(Records from a data source)
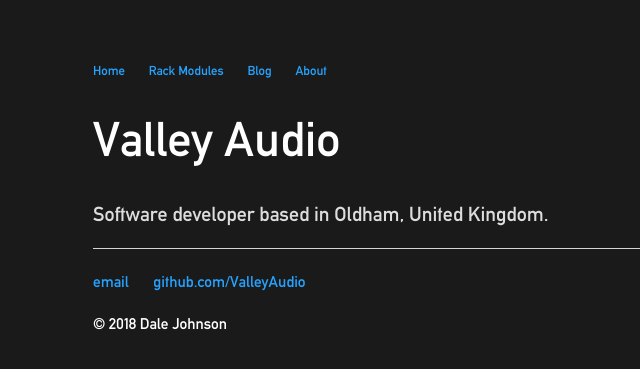
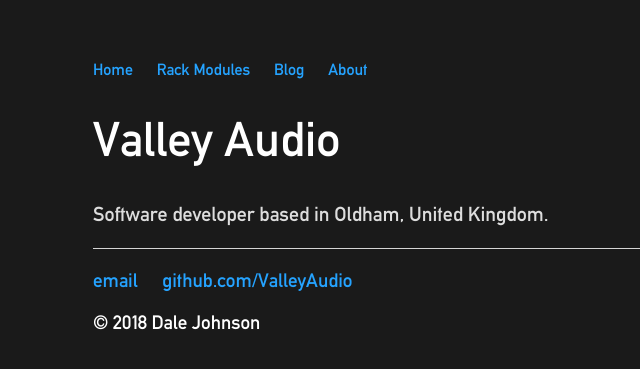
Before and after one commit to ValleyAudio/ValleyAudio.github.io, a Jekyll site: the page built from index.html, in a window 1280 px wide. Shown: the top 369 px of the page, without its empty margins (99-739 px from the left). Built offline with Jekyll 4.4.1, drawn with Linux system fonts in a browser that asks for light colours.

Commit message:
Testing resizing

```diff
--- a/css/main.css
+++ b/css/main.css
@@ -66,13 +66,9 @@
     color: #FAFAFA;
 }
 
-ul li {
-    font-size: .8em;
-}
-
 ul.posts {
     margin: 20px auto 40px;
-    font-size: 1.5em;
+    font-size: 1em;
     color: #FFFFFF;
 }
 
```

TASK STATEMENT — Render the records above word for word and leave the pictures out.

TASK RESPONSE —
Before and after one commit to ValleyAudio/ValleyAudio.github.io, a Jekyll site: the page built from index.html, in a window 1280 px wide. Shown: the top 369 px of the page, without its empty margins (99-739 px from the left). Built offline with Jekyll 4.4.1, drawn with Linux system fonts in a browser that asks for light colours.

Commit message:
Testing resizing

```diff
--- a/css/main.css
+++ b/css/main.css
@@ -66,13 +66,9 @@
     color: #FAFAFA;
 }
 
-ul li {
-    font-size: .8em;
-}
-
 ul.posts {
     margin: 20px auto 40px;
-    font-size: 1.5em;
+    font-size: 1em;
     color: #FFFFFF;
 }
 
```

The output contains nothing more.